* Many women struggle with delegating and try to do it all themselves. Melissa tries to help women understand that by delegating, they're helping their teams learn new skills and take on new challenges.
* Companies that make a conscious effort to make leadership more diverse in terms of gender set an example for the entire company and encourage younger female employees to stay and work their way up.
Ed Holinski, who leads solution strategy at Performance Development Group, and Jim Rush, founding partner of MEM partners, talk about why L&D professionals need to position themselves not just as curriculum developers but as value creators who help solve business problems and meet company wide goals.
* In order to add value, L&D leaders need to look at things from the perspective of the CEO and know the business inside and out. CEOs want solutions to pressing business problems, and so L&D professionals need to market what they do as helping to solve those problems today.
* A key way for L&D to add value is to meet the desire for real-time, pinpoint learning. Doing so helps the company compete for the most talented employees.
* Another key for L&D is listening to the CEO and c-suite executive to learn about the issues they're facing, the problems hitting them over the head, and opportunities for solving those problems. Then using that knowledge to leverage the L&D function to add value by helping to address those problems.
* Businesses spend hundreds of millions of dollars every year on L&D yet often don't see ROI and consequently don't see L&D as a particularly valuable part of the organization. It's incumbant on L&D leads to find out what sort of material impact the CEO and his or her team are looking for and then figure out a way to help drive that.
We talk with Jason Weber, enterprise training director for the Wisconsin Department of Administration and founder of Elements Consulting, about servant leadership--the concept that leaders should have an innate desire to serve and support their team.
*Servant leadership involves providing accountability, i.e. ensuring that the goals identified by the team are being accomplished by all members of the team, including the leader.
*Servant leadership also involves providing the support and resources employees need to do their jobs to the best of their ability. This includes not only physical resources but also emotional and psychological support and making people feel valued.
*Servant leadership also entails honest self-evaluation. This involves leaders admitting mistakes and being aware of their own strengths and weaknesses. Honest self-evaluation is also about seeking feedback and taking it to heart to change behaviors that are detrimental to success.
I talk with David Hoff, COO and executive vice president at EASI Consult and author of Learning Agility: The Key to Leader Potential, about what learning agility is a why it matters. David discusses several factors that contribute to learning agility and explains why learning "agility" is not the same as learning "ability." Where learning ability is about intelligence, learning agility is about adapting to knew situations and being able to figure out how to function and get things done. Agile learners are able to easily paradigms and see problems from various perspectives; are able to take constructive criticism and use it to improve their performance; and are willing to take interpersonal risks.
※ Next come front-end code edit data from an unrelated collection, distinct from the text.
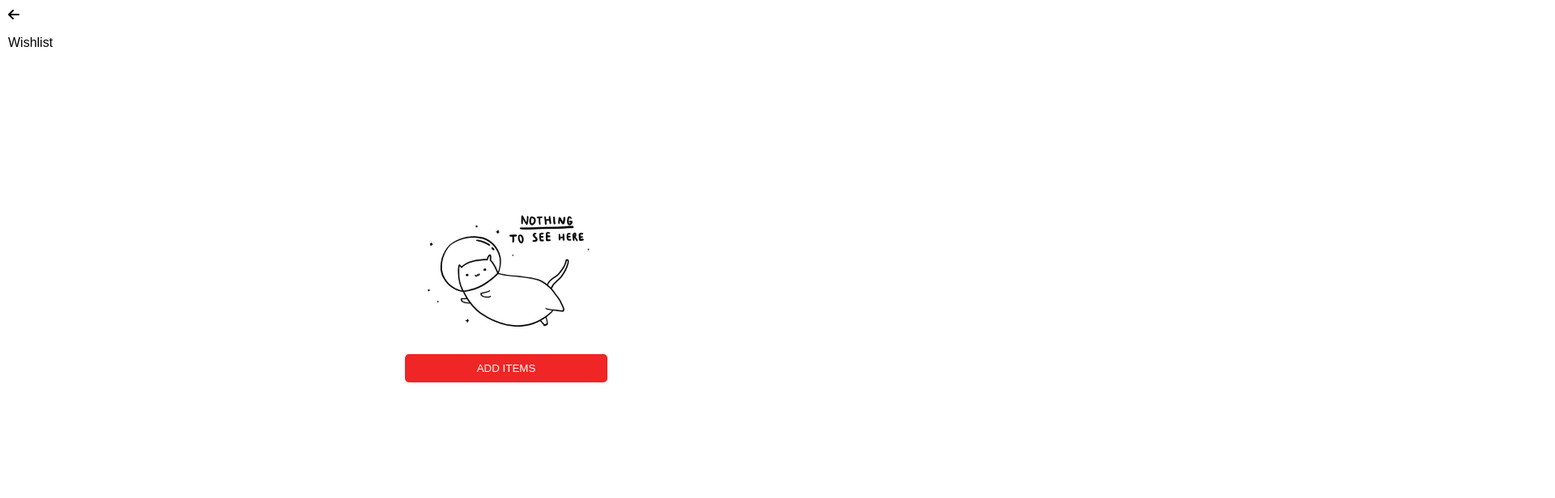
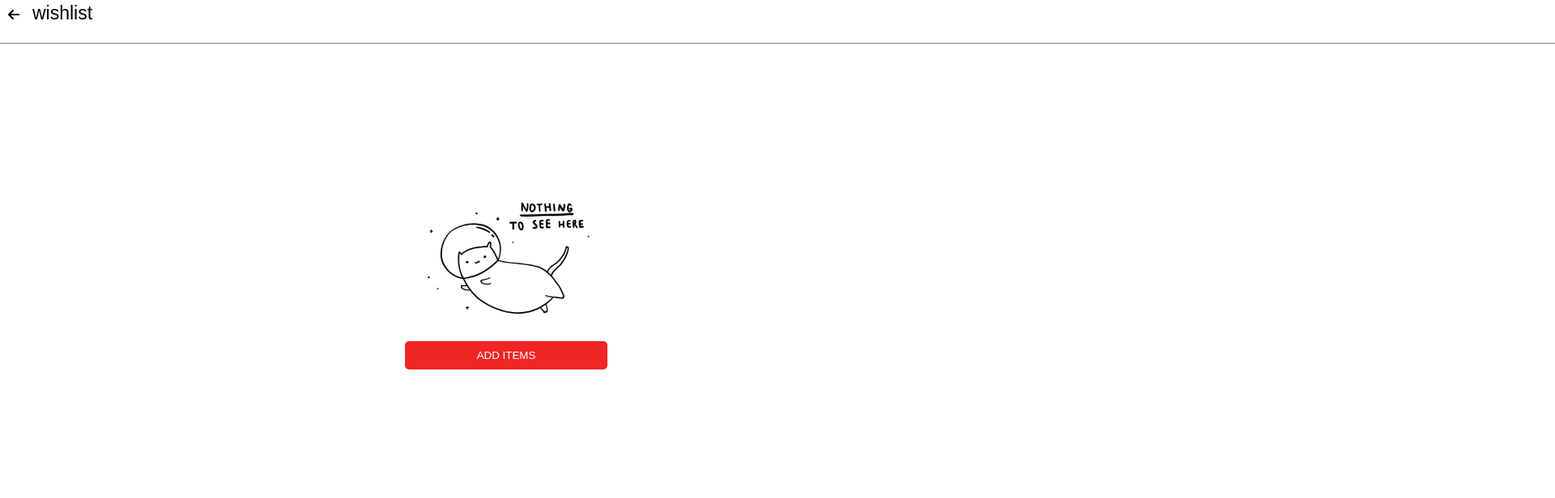
Before and after one commit to Mesooraj/Code, a plain HTML site: page wishlist.html in a window 1280 px wide. Shown: the top 616 px of the page at 81% size, 1920 px wide, since content can reach past the window. Drawn offline with Linux system fonts and the light colour scheme.

Commit message:
wishlist underline

```diff
--- a/style3.css
+++ b/style3.css
@@ -70,6 +70,17 @@ body {
     border: none;
     cursor: pointer;
 }
+.wishlist{
+  font-size: 23px;
+  margin-top: -25px;
+  margin-left: 30px;
+  font-family: sans-serif;
+}
+.mone{
+  width:100000px;
+  height: 1px;
+  margin-left: -10px;
+}
   @media only screen and (max-width:780px){
     .main
   {
--- a/wishlist.html
+++ b/wishlist.html
@@ -3,15 +3,15 @@
 <head>
   <meta charset="UTF-8">
   <meta name="viewport" content="width=device-width, initial-scale=1.0">
-  <title>Whishlist</title>
+  <title>Wishlist</title>
   <link rel="stylesheet" href="style3.css">
   <link rel="stylesheet" href="https://cdnjs.cloudflare.com/ajax/libs/font-awesome/6.5.2/css/all.min.css">
 </head>
 <body>
   <header>
     <div>
-      <a href="index.html"><i class="fa-solid fa-arrow-left" style="color: #000000;"></i></a>
-      <p>Wishlist</p>
+      <a href="index.html"><i class="fa-solid fa-arrow-left" style="color: #000000;"></i></a><p class="wishlist">wishlist</p>
+      <hr class="mone" style="height:1px;border-width:0;color:gray;background-color:gray">
   </div>
   </header>
 </div>
```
I talk with my co-host Mike Allison, who's also a world-class sales trainer, about tips for making training engaging. Mike's tips include:
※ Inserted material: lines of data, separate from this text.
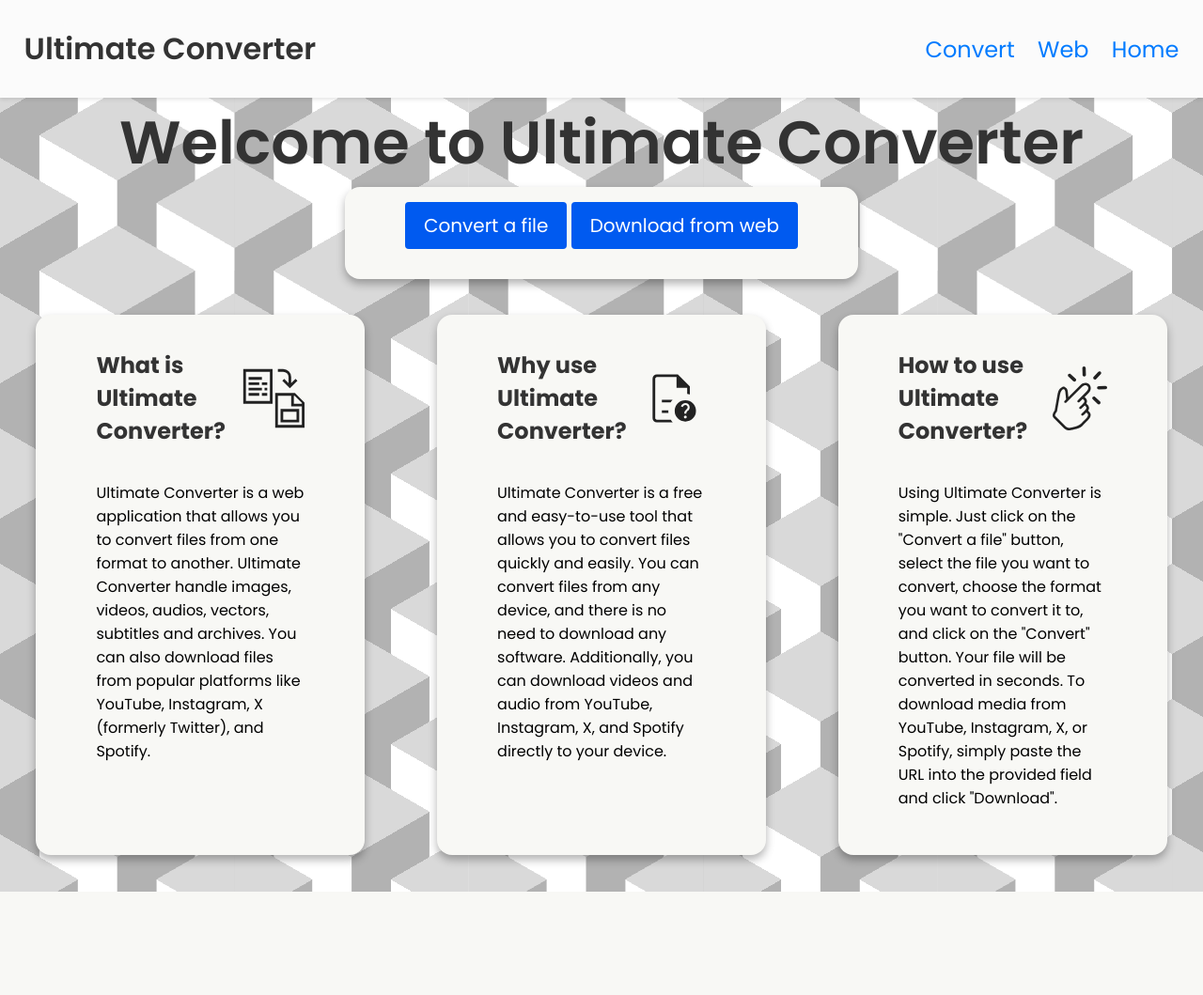
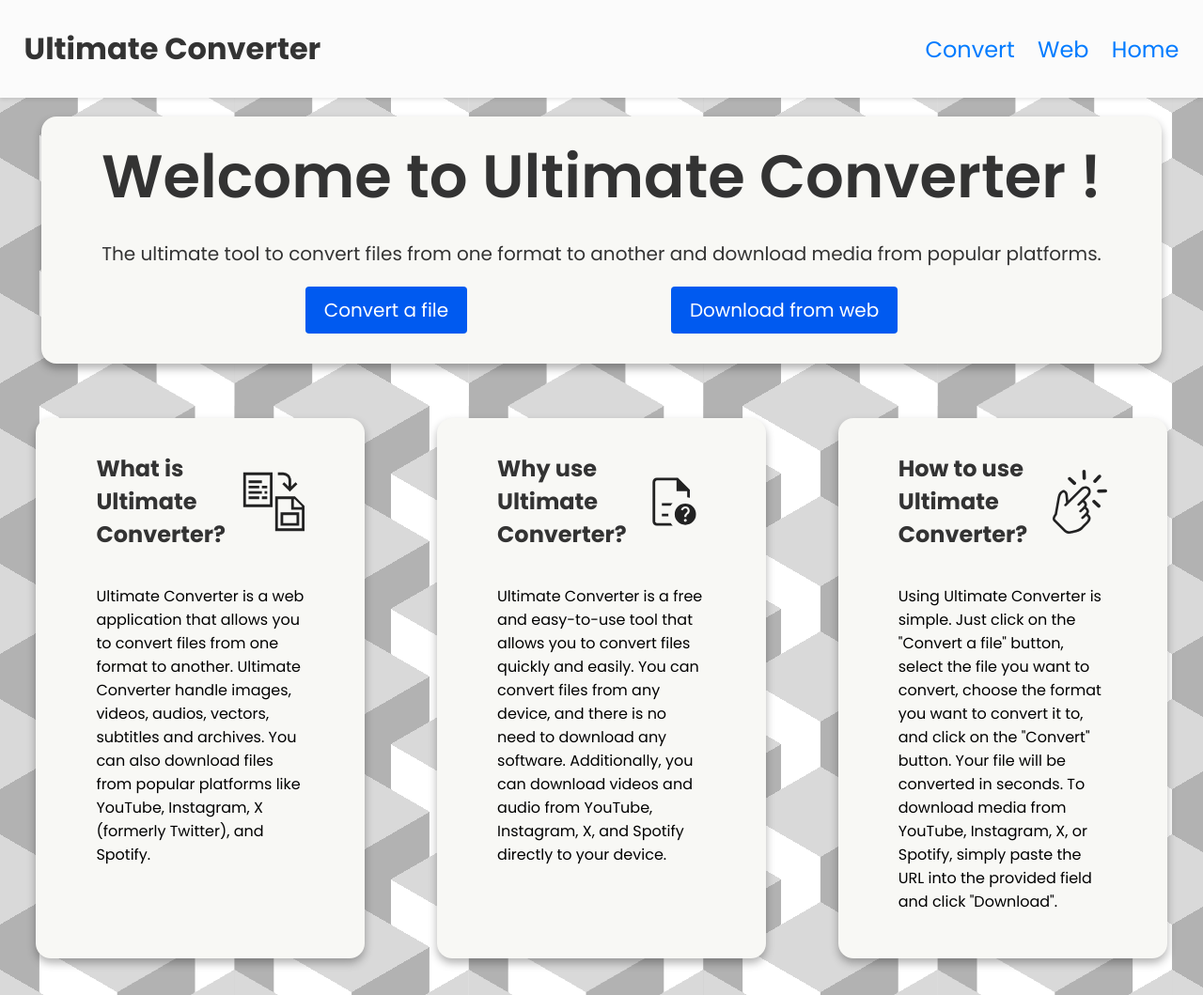
Before and after one commit to Gabrieleirbag1/Ultimate-Converter, a Flask app: page / in a window 1280 px wide. Shown: the whole page at 94% size. Before the commit the page ends 949 px from the top, so only its background shows below. Run offline with Flask 3, Linux system fonts and the light colour scheme.

Commit message:
Refactor CSS styles for improved readability and consistency; update HTML structure for welcome section and add Prettier configuration

```diff
--- a/src/static/styles/main.css
+++ b/src/static/styles/main.css
@@ -1,9 +1,9 @@
 @import url("https://fonts.googleapis.com/css2?family=Poppins:wght@200;300;400;500;600;700&display=swap");
-@import url('https://fonts.googleapis.com/css2?family=Noto+Sans:ital,wght@0,400;0,700;1,400;1,700&display=swap');
+@import url("https://fonts.googleapis.com/css2?family=Noto+Sans:ital,wght@0,400;0,700;1,400;1,700&display=swap");
 
 * {
-  box-sizing: border-box;
-  font-family: "Poppins", sans-serif;
+    box-sizing: border-box;
+    font-family: "Poppins", sans-serif;
 }
 
 /* ############################# STYLES FOR THE LAYOUT PAGE ############################# */
@@ -15,15 +15,28 @@
     --c2: #ffffff;
     --c3: #d9d9d9;
 
-    --_g: var(--c3) 0 120deg,#0000 0;
-    background:
-        conic-gradient(from -60deg at 50% calc(100%/3),var(--_g)),
-        conic-gradient(from 120deg at 50% calc(200%/3),var(--_g)),
-        conic-gradient(from  60deg at calc(200%/3),var(--c3) 60deg,var(--c2) 0 120deg,#0000 0),
-        conic-gradient(from 180deg at calc(100%/3),var(--c1) 60deg,var(--_g)),
-        linear-gradient(90deg,var(--c1)   calc(100%/6),var(--c2) 0 50%,
-                            var(--c1) 0 calc(500%/6),var(--c2) 0);
-    background-size: calc(1.732*var(--s)) var(--s);
+    --_g: var(--c3) 0 120deg, #0000 0;
+    background: conic-gradient(from -60deg at 50% calc(100% / 3), var(--_g)),
+        conic-gradient(from 120deg at 50% calc(200% / 3), var(--_g)),
+        conic-gradient(
+            from 60deg at calc(200% / 3),
+            var(--c3) 60deg,
+            var(--c2) 0 120deg,
+            #0000 0
+        ),
+        conic-gradient(
+            from 180deg at calc(100% / 3),
+            var(--c1) 60deg,
+            var(--_g)
+        ),
+        linear-gradient(
+            90deg,
+            var(--c1) calc(100% / 6),
+            var(--c2) 0 50%,
+            var(--c1) 0 calc(500% / 6),
+            var(--c2) 0
+        );
+    background-size: calc(1.732 * var(--s)) var(--s);
 }
 
 section {
@@ -48,7 +61,7 @@
 .header-main nav a {
     margin-left: 20px;
     text-decoration: none;
-    color: #007BFF;
+    color: #007bff;
     font-size: 1.5em;
 }
 .header-main nav a:hover {
@@ -57,7 +70,7 @@
 
 /* ############################# STYLES FOR THE INDEX PAGE ############################# */
 
-.index-section{
+.index-section {
     display: flex;
     flex-direction: column;
     justify-content: space-evenly;
@@ -65,28 +78,49 @@
     height: 87vh;
 }
 
-.welcome-div{
+.welcome-div {
+    display: flex;
+    flex-direction: column;
+    justify-content: space-evenly;
+    align-items: center;
+    margin: 20px;
+    box-shadow: 0 4px 8px rgba(0, 0, 0, 0.1);
+}
+
+.welcome-title-div {
     display: flex;
     flex-direction: column;
     justify-content: center;
     align-items: center;
-    height: 40vh;
 }
 
-h1{
+.welcome-title-div h1 {
     font-size: 4em;
     font-weight: 600;
     color: #333;
     margin: 0;
 }
 
-.info-div{
+.welcome-title-div p {
+    font-size: 1.25em;
+    color: #333;
+}
+
+.index-buttons-div {
+    display: flex;
+    flex-direction: row;
+    justify-content: space-evenly;
+    align-items: center;
+    width: 100%;
+}
+
+.info-div {
     display: flex;
     flex-direction: row;
     justify-content: center;
 }
 
-.index-card{
+.index-card {
     margin: 3vw;
     width: 100%;
 }
@@ -145,7 +179,7 @@
     width: 100%;
 }
 
-.drop-file-div{
+.drop-file-div {
     display: flex;
     flex-direction: column;
     align-items: center;
@@ -168,8 +202,8 @@
 }
 
 .card h3 {
-  font-size: 1.75em;
-  font-weight: 600;
+    font-size: 1.75em;
+    font-weight: 600;
 }
 
 .drop_box {
@@ -209,7 +243,7 @@
     font-size: 1.25em;
 }
 
-.btn:hover{
+.btn:hover {
     text-decoration: none;
     background-color: #ffffff;
     color: #005af0;
--- a/src/templates/index.html
+++ b/src/templates/index.html
@@ -1,10 +1,16 @@
 {% extends "layout.html" %}
+
+{% block styles %}
+{% endblock %}
 
 {% block content %}
     <section class="index-section">
-        <div class="welcome-div">
-            <h1>Welcome to Ultimate Converter</h1>
-            <div class="card">
+        <div class="card welcome-div">
+            <div class="welcome-title-div">
+                <h1>Welcome to Ultimate Converter !</h1>
+                <p> The ultimate tool to convert files from one format to another and download media from popular platforms.</p>
+            </div>
+            <div class="index-buttons-div">
                 <button class="btn" onclick="window.location.href='{{ url_for('convert') }}';">Convert a file</button>
                 <button class="btn" onclick="window.location.href='{{ url_for('web') }}';">Download from web</button>
             </div>
```
Also changed, not shown: 1 other file.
It's the trainers job to engage his or her audience. Trainees are not obligated to be engaged.
Trainers have to be great facilitators by getting the participants to do the heavy lifting themselves.
Great facilitators get participants up out of their seats and doing things.
Avoid PowerPoint at all costs!
The physical space where the training takes place matters. Arrange chairs (no tables!) in a U-shape to facilitate engagement and interaction.